Competition is stiff in Melbourne, but Oriental Tea house is the place for a prawn dumpling. Cooped up on Little Collins Street in the CBD, the Oriental has a har gow you won’t soon forget. Be sure to get their early; on the weekends the line can stretch around the block.
Dumpling Type: Dango (Japan)
Where to Go: Ginza Miyako, 150 North Terrace, Adelaide
Hoping to finish your meal off with a dessert-style dumpling? Look no further than Adelaide’s Ginza Miyako. Right in the middle of the city, Ginza is Japanese cuisine at its finest. Here, the dango comes served alongside a black sesame creme brûlée. We’ll take five please.
Dumpling Type: Momo (Nepal)
Where to Go: Tibetan Kitchen, 216 Petre Terrace, Spring Hill
Tibetan food is worth travelling for so it’s time to take a little road trip. Spring Hill, about five minutes from Brisbane’s CBD is home to Tibetan Kitchen, a restaurant serving up seriously good momos. The dumplings are typical Tibetan style – steamed meat or vegetables with coriander, ginger, and garlic, and a little homemade chutney.
Dumpling Type: Potstickers (USA)
Where to Go: Dumplings Plus, 269 Swanston Street, Melbourne
After more than ten years in the dumpling business, Melbourne’s Dumplings Plus has perfected the art. They have chains throughout Melbourne, but head to the Swanson Street store for the full experience. Their handmade potstickers are a standout, ten carefully crafted pork pockets that will leave you salivating for days.
Dumpling Type: Knodel (Germany)
Where to Go: Knodel European Dumplings, 52 Waterloo Street, Sydney

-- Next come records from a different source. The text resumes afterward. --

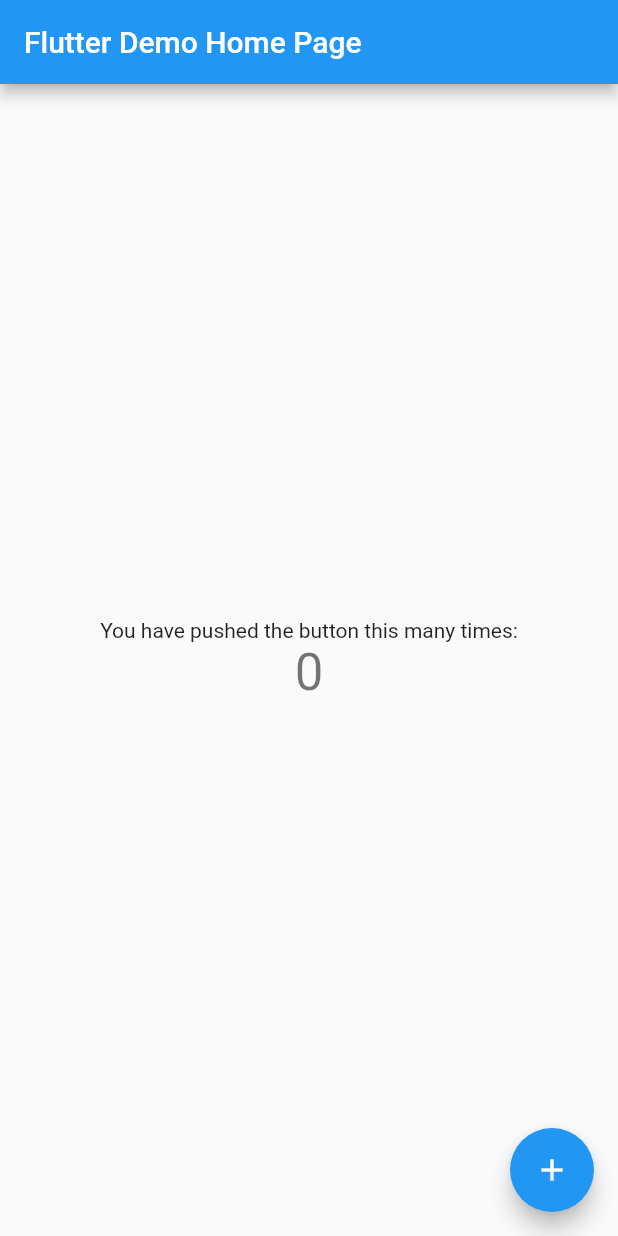
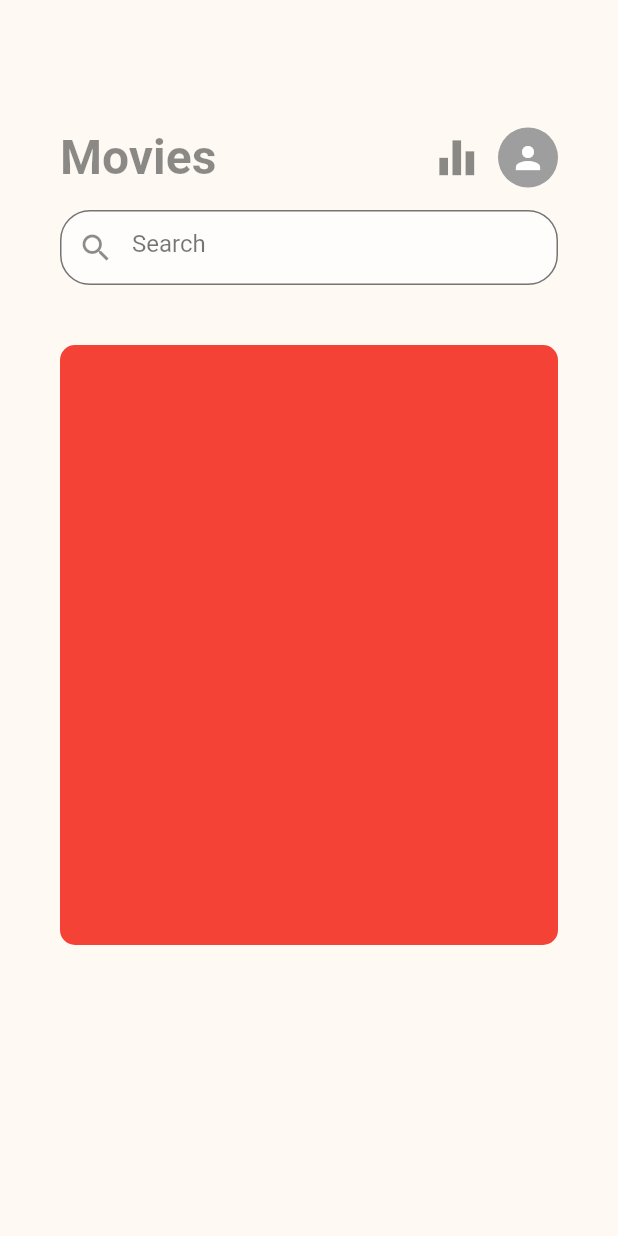
Before and after one commit to daveedson/movie_app_mvu_architecture, a Flutter app: the screen it shows after launch, on a phone screen of 412 x 824 dp. Run offline on Flutter 3.47's test engine with Material 2 defaults, Android fonts, the phone set to English and light mode, and no system bars; our stand-ins replace flutter_riverpod.

Commit message:
created search screen

```diff
--- /dev/null
+++ b/movie_search_app/lib/features/search/presentation/view/search_screen.dart
@@ -0,0 +1,81 @@
+// ignore_for_file: use_key_in_widget_constructors, prefer_const_literals_to_create_immutables, prefer_const_constructors
+
+import 'package:flutter/material.dart';
+import 'package:flutter_riverpod/flutter_riverpod.dart';
+
+class SearchScreen extends ConsumerWidget {
+  @override
+  Widget build(BuildContext context, WidgetRef ref) {
+    return Scaffold(
+      backgroundColor: Color(0xFFFEF9F3),
+      body: Padding(
+        padding: const EdgeInsets.symmetric(horizontal: 40.0, vertical: 55.0),
+        child: SingleChildScrollView(
+          child: Column(
+            children: [
+              SizedBox(height: 30.0),
+              Row(
+                children: [
+                  Text("Movies",
+                      style: TextStyle(
+                          fontSize: 32.0,
+                          fontWeight: FontWeight.bold,
+                          color: Colors.black45)),
+                  Spacer(),
+                  Icon(
+                    Icons.equalizer_outlined,
+                    size: 35.0,
+                    color: Colors.black45,
+                  ),
+                  SizedBox(width: 10.0),
+                  CircleAvatar(
+                      backgroundColor: Colors.grey,
+                      radius: 20.0,
+                      child: Icon(
+                        Icons.person,
+                        color: Colors.white,
+                      ))
+                ],
+              ),
+              SizedBox(height: 15.0),
+              SizedBox(
+                height: 50.0,
+                child: TextFormField(
+                  cursorColor: Colors.black,
+                  decoration: InputDecoration(
+                      prefixIcon: Icon(
+                        Icons.search,
+                        color: Colors.black45,
+                      ),
+                      border: OutlineInputBorder(
+                          borderRadius: BorderRadius.all(Radius.circular(20.0)),
+                          borderSide: BorderSide(color: Colors.black54)),
+                      enabledBorder: OutlineInputBorder(
+                          borderRadius: BorderRadius.all(Radius.circular(20.0)),
+                          borderSide: BorderSide(color: Colors.black54)),
+                      focusedBorder: OutlineInputBorder(
+                          borderRadius: BorderRadius.all(Radius.circular(20.0)),
+                          borderSide: BorderSide(color: Colors.black54)),
+                      hintStyle: TextStyle(
+                        color: Colors.black54,
+                      ),
+                      filled: true,
+                      fillColor: Colors.white70,
+                      hintText: 'Search'),
+                ),
+              ),
+              SizedBox(height: 40.0),
+              Container(
+                height: 400.0,
+                width: double.infinity,
+                decoration: BoxDecoration(
+                    color: Colors.red,
+                    borderRadius: BorderRadius.all(Radius.circular(10.0))),
+              )
+            ],
+          ),
+        ),
+      ),
+    );
+  }
+}
--- a/movie_search_app/lib/main.dart
+++ b/movie_search_app/lib/main.dart
@@ -1,4 +1,5 @@
 import 'package:flutter/material.dart';
+import 'package:movie_search_app/features/search/presentation/view/search_screen.dart';
 
 void main() {
   runApp(const MyApp());
@@ -11,6 +12,7 @@ class MyApp extends StatelessWidget {
   @override
   Widget build(BuildContext context) {
     return MaterialApp(
+      debugShowCheckedModeBanner: false,
       title: 'Flutter Demo',
       theme: ThemeData(
         // This is the theme of your application.
@@ -24,92 +26,7 @@ class MyApp extends StatelessWidget {
         // is not restarted.
         primarySwatch: Colors.blue,
       ),
-      home: const MyHomePage(title: 'Flutter Demo Home Page'),
+      home: SearchScreen(),
     );
   }
 }
-
-class MyHomePage extends StatefulWidget {
-  const MyHomePage({super.key, required this.title});
-
-  // This widget is the home page of your application. It is stateful, meaning
-  // that it has a State object (defined below) that contains fields that affect
-  // how it looks.
-
-  // This class is the configuration for the state. It holds the values (in this
-  // case the title) provided by the parent (in this case the App widget) and
-  // used by the build method of the State. Fields in a Widget subclass are
-  // always marked "final".
-
-  final String title;
-
-  @override
-  State<MyHomePage> createState() => _MyHomePageState();
-}
-
-class _MyHomePageState extends State<MyHomePage> {
-  int _counter = 0;
-
-  void _incrementCounter() {
-    setState(() {
-      // This call to setState tells the Flutter framework that something has
-      // changed in this State, which causes it to rerun the build method below
-      // so that the display can reflect the updated values. If we changed
-      // _counter without calling setState(), then the build method would not be
-      // called again, and so nothing would appear to happen.
-      _counter++;
-    });
-  }
-
-  @override
-  Widget build(BuildContext context) {
-    // This method is rerun every time setState is called, for instance as done
-    // by the _incrementCounter method above.
-    //
-    // The Flutter framework has been optimized to make rerunning build methods
-    // fast, so that you can just rebuild anything that needs updating rather
-    // than having to individually change instances of widgets.
-    return Scaffold(
-      appBar: AppBar(
-        // Here we take the value from the MyHomePage object that was created by
-        // the App.build method, and use it to set our appbar title.
-        title: Text(widget.title),
-      ),
-      body: Center(
-        // Center is a layout widget. It takes a single child and positions it
-        // in the middle of the parent.
-        child: Column(
-          // Column is also a layout widget. It takes a list of children and
-          // arranges them vertically. By default, it sizes itself to fit its
-          // children horizontally, and tries to be as tall as its parent.
-          //
-          // Invoke "debug painting" (press "p" in the console, choose the
-          // "Toggle Debug Paint" action from the Flutter Inspector in Android
-          // Studio, or the "Toggle Debug Paint" command in Visual Studio Code)
-          // to see the wireframe for each widget.
-          //
-          // Column has various properties to control how it sizes itself and
-          // how it positions its children. Here we use mainAxisAlignment to
-          // center the children vertically; the main axis here is the vertical
-          // axis because Columns are vertical (the cross axis would be
-          // horizontal).
-          mainAxisAlignment: MainAxisAlignment.center,
-          children: <Widget>[
-            const Text(
-              'You have pushed the button this many times:',
-            ),
-            Text(
-              '$_counter',
-              style: Theme.of(context).textTheme.headline4,
-            ),
-          ],
-        ),
-      ),
-      floatingActionButton: FloatingActionButton(
-        onPressed: _incrementCounter,
-        tooltip: 'Increment',
-        child: const Icon(Icons.add),
-      ), // This trailing comma makes auto-formatting nicer for build methods.
-    );
-  }
-}
--- a/movie_search_app/pubspec.yaml
+++ b/movie_search_app/pubspec.yaml
@@ -36,6 +36,7 @@ dependencies:
   # The following adds the Cupertino Icons font to your application.
   # Use with the CupertinoIcons class for iOS style icons.
   cupertino_icons: ^1.0.2
+  flutter_riverpod:
 
 dev_dependencies:
   flutter_test:
```
Also changed, not shown: movie_search_app/pubspec.lock.
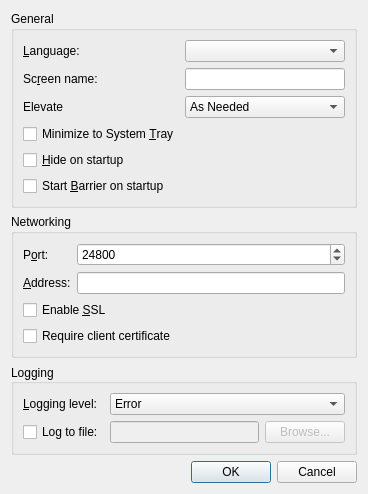
Old version of the form src/gui/src/SettingsDialogBase.ui in the repository SpiderChen/barrier-master.
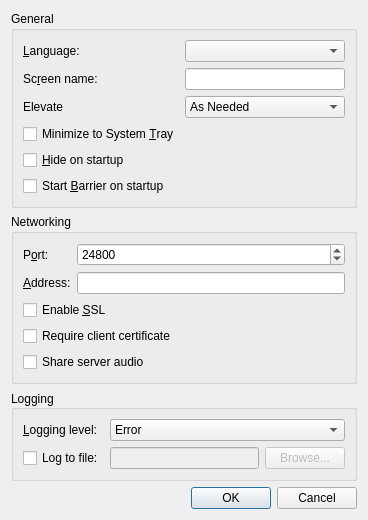
New version of the form.

Commit message: Add-GUI-audio-sharing-option

The edit to the form file:
```diff
--- a/src/gui/src/SettingsDialogBase.ui
+++ b/src/gui/src/SettingsDialogBase.ui
@@ -202,6 +202,16 @@
         </property>
        </widget>
       </item>
+      <item row="4" column="0" colspan="2">
+       <widget class="QCheckBox" name="m_pCheckBoxEnableAudio">
+        <property name="toolTip">
+         <string>Stream server audio to connected clients that also enable audio</string>
+        </property>
+        <property name="text">
+         <string>Share server audio</string>
+        </property>
+       </widget>
+      </item>
      </layout>
     </widget>
    </item>
```
Left out of the diff: 2 changed lines with no effect on the pictures. The commit also changes 4 other files.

Finally, the Sydney food scene has an entire store dedicated to European Dumplings! Knodel exclusively dishes up dumplings from middle and eastern Europe. It’s hard to go past their hometown speciality, the knodel. Whether it’s sweet or savoury the knodel is a no brainer!
Dumpling Type: Xiao Long Bao (China)
Where to Go: Din Tai Fung, Lv 1, Shop 11.04, 644 George St, Sydney
Din Tai Fung is a dumpling institution in Sydney and their flagship food is undoubtedly Xiao Long Bao. The signature steamed dumpling is a juicy meat filled morsel, wrapped in a melt-in-your-mouth skin with a minimum of 18 exquisite folds.
Dumpling Type: Gnocchi (Italy)
Where to Go: Cantina 663, 663 Beaufort Street, Mount Lawley, Perth
They really know how to do a good pasta in Perth and if you’re going to carbo-load then head straight for Cantina 663. Hidden away in Mount Lawley, the iconic Italian eatery serves up a knock your socks off gnocchi! Pan fried with buffalo mozzarella, it’s perfection. Added bonus, the restaurant holds a weekly 2-hour masterclass where you can learn to make your own gnocchi. Where do we sign up?
Dumpling Type: Samosa (India)
Where to Go: Punjabi Palace, 135 Melbourne Street, South Brisbane
South Brisbane’s West End is the single best spot to get your samosa fix. The Punjabi Palace has been plating up legendary samosas since it opened. Crispy and golden on the outside with potatoes and peas on the inside, it’s a samosa that finds beauty in its simplicity.
Dumpling Type: Mandu (Korea)
Where to Go: Seoul Ria, 2/605 George Street, Sydney
Probably Australia’s most popular Korean eatery, Seoul Ria is loud, proud and completely crazy. The minute you enter you’ll see patrons chowing down on mandu. Seoul Ria knows how to do it right. Served as “Manduguk” on the menu, the dumplings are to die for. Floating in an aromatic, satisfyingly salty beef broth, stick with this and you can’t lose.